Yoshida A, Ohta M, Kuwahara K, Cao MJ, Hara K, Osatomi K - Mar Drugs (2015)

Bottom Line: The active sites and an N-glycosylation site were conserved across species.We also confirmed that the modori phenomenon was avoided by CA-074, a specific inhibitor for cathepsin B.Meanwhile, this endogenous protease may be used for food processing, such as weaning meal and food for the elderly.

View Article: PubMed Central - PubMed

Affiliation: Graduate School of Fisheries and Environmental Sciences, Nagasaki University, Nagasaki 852-8521, Japan. y-asami@nagasaki-u.ac.jp.

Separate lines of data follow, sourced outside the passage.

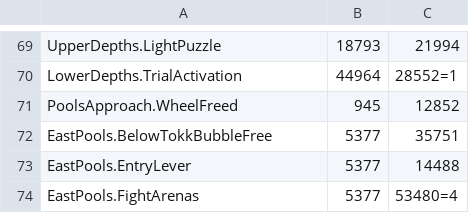
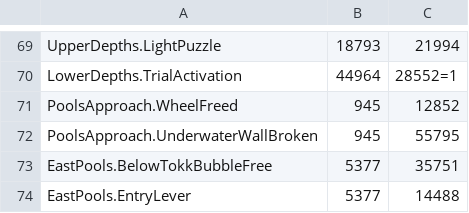
Before and after one commit to ori-community/wotw-seedgen, a CSV file: state_data.csv, drawn as a sheet; only a part is shown, gaps mark what is left out; the shorter side is filled out with more unchanged rows.

Commit message:
Added state UnderwaterWallBroken + MillPath->MillPathHC and MillPath->PoolsPathWest

```diff
--- a/state_data.csv
+++ b/state_data.csv
@@ -71,2 +71,3 @@ LowerDepths.TrialActivation, 44964, 28552=1
 PoolsApproach.WheelFreed, 945, 12852
+PoolsApproach.UnderwaterWallBroken, 945, 55795
 EastPools.BelowTokkBubbleFree, 5377, 35751
```
Also changed, not shown: 1 other file.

ABSTRACT
An endogenous protease in fish muscle, cathepsin B, was partially purified and characterized from horse mackerel meat. On SDS-PAGE of the purified enzyme under reducing conditions, main protein bands were detected at 28 and 6 kDa and their respective N-terminal sequences showed high homology to heavy and light chains of cathepsin B from other species. This suggested that horse mackerel cathepsin B formed two-chain forms, similar to mammalian cathepsin Bs. Optimum pH and temperature of the enzyme were 5.0 and 50 °C, respectively. A partial cDNA encoding the amino acid sequence of 215 residues for horse mackerel cathepsin B was obtained by RT-PCR and cloned. The deduced amino acid sequence contains a part of light and heavy chains of cathepsin B. The active sites and an N-glycosylation site were conserved across species. We also confirmed that the modori phenomenon was avoided by CA-074, a specific inhibitor for cathepsin B. Therefore, our results suggest that natural cysteine protease inhibitor(s), such as oryzacystatin derived from rice, can apply to thermal-gel processing of horse mackerel to avoid the modori phenomenon. Meanwhile, this endogenous protease may be used for food processing, such as weaning meal and food for the elderly.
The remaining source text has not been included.